Upon the completion of his research fellowship at the University of Edinburgh, CC’S Anastasia Bakogianni caught up with Dr David Pritchard of the School of History, Philosophy, Religion and Classics at the University of Queensland. David tells us about his new research project Democracy’s Impact on War-making in Ancient Athens and Today. In the modern world Classical Athens is associated with the institution of democracy and its rich cultural output, but in the fifth century BCE it was an imperialist and bellicose polis that took pride in its military prowess.
David explains how sport and warfare were closely linked in ancient Athens. Sportsmen were members of the elite, but they were celebrated by the democratic polis. For Athenian men arete in all types of competition was the ideal to which they aspired. David has explored these issues in his monograph Sport, Democracy and War in Classical Athens (CUP, 2012) and in his edited collection War, Democracy and Culture in Classical Athens (CUP, 2011).
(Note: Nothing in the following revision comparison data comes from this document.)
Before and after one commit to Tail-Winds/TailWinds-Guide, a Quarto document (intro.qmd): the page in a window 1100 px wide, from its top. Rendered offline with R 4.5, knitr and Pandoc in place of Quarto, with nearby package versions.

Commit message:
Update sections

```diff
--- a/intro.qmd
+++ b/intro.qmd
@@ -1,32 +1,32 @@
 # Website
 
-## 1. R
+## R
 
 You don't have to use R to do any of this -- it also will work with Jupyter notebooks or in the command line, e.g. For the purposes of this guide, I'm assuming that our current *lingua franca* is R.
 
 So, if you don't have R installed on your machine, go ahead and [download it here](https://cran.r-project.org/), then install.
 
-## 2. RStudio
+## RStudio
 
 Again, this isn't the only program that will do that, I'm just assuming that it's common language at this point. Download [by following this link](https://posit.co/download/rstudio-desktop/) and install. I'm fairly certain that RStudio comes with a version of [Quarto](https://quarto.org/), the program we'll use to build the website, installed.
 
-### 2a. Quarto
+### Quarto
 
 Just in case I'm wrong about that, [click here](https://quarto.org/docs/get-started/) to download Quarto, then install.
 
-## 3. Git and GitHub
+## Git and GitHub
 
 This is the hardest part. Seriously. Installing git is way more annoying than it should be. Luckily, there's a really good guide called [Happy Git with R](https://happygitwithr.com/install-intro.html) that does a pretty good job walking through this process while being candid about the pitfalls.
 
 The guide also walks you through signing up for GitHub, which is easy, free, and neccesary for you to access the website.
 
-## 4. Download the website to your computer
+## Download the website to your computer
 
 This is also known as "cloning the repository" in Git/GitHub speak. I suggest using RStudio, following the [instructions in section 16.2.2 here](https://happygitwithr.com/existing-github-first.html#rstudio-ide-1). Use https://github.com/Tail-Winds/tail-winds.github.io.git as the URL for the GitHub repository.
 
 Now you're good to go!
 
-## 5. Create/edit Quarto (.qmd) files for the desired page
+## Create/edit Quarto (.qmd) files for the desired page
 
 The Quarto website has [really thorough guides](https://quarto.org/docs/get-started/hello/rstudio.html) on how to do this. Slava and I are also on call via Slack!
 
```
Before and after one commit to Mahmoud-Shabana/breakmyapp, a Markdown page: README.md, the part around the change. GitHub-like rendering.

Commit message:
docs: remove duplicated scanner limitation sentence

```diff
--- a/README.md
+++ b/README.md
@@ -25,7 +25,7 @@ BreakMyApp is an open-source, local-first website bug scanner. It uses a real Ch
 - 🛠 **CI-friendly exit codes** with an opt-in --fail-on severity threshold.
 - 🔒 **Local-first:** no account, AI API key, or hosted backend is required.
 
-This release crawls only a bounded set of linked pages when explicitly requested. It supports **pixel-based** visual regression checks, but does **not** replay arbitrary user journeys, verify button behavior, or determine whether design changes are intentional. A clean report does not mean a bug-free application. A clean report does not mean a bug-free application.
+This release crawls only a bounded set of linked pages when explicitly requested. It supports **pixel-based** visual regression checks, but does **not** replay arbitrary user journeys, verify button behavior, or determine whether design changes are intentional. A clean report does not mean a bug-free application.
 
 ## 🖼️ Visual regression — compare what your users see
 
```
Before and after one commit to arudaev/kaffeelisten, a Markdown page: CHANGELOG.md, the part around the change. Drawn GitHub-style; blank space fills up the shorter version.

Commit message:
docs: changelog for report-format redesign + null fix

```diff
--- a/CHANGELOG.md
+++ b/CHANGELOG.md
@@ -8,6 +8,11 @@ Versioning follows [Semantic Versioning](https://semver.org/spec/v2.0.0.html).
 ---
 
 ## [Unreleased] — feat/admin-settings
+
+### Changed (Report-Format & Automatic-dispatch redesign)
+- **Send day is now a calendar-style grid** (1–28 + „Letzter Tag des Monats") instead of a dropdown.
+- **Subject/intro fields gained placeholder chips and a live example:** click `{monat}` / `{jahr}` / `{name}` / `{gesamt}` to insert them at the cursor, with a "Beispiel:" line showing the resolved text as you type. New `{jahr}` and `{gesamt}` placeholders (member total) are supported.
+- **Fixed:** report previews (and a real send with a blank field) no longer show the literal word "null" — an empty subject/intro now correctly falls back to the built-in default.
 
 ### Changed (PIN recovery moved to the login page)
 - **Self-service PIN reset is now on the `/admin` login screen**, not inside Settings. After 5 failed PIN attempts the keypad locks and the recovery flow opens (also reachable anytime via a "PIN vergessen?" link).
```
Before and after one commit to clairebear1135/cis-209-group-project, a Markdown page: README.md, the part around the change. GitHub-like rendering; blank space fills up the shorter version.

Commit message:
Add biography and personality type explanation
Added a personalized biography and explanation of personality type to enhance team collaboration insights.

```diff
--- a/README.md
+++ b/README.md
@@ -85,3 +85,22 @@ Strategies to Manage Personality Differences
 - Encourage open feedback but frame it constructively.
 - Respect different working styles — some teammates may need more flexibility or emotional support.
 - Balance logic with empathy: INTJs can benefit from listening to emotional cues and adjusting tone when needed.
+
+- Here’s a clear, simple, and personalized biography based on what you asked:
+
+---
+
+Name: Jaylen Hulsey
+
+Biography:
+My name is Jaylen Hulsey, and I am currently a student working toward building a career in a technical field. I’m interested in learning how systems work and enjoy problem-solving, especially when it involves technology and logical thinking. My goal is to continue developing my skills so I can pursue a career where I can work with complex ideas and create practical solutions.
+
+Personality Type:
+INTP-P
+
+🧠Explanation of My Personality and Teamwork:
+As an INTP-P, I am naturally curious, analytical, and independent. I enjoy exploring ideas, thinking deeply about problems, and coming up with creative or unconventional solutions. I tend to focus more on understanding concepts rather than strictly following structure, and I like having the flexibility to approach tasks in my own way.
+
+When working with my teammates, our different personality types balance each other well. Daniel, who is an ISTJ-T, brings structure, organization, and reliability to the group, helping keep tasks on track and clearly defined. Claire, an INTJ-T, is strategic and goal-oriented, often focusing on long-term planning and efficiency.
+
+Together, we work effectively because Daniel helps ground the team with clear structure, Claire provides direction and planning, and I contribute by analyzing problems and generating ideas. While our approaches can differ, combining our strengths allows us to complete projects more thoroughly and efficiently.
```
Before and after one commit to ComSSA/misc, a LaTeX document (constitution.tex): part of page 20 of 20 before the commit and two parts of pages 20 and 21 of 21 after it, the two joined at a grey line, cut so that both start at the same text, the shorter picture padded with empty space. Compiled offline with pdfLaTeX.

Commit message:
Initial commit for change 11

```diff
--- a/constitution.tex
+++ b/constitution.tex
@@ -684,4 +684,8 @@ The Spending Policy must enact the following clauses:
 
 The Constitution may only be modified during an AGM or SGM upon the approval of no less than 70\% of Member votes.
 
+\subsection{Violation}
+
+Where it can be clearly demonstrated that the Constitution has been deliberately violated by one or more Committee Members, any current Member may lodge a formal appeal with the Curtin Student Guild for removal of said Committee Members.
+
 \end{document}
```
On the modern stage Greek tragedy is often used as a tool to criticise the abuse of power and to condemn war. Euripides’ Troades, which portrays the suffering of the women of Troy, has become a vehicle for delivering this anti-war message. David points out that in a number of his dramas, like the Suppliants and Children of Heracles, Euripides celebrates Athens’ success in war. The democratic polis and its citizens valorised victory in all arenas of life.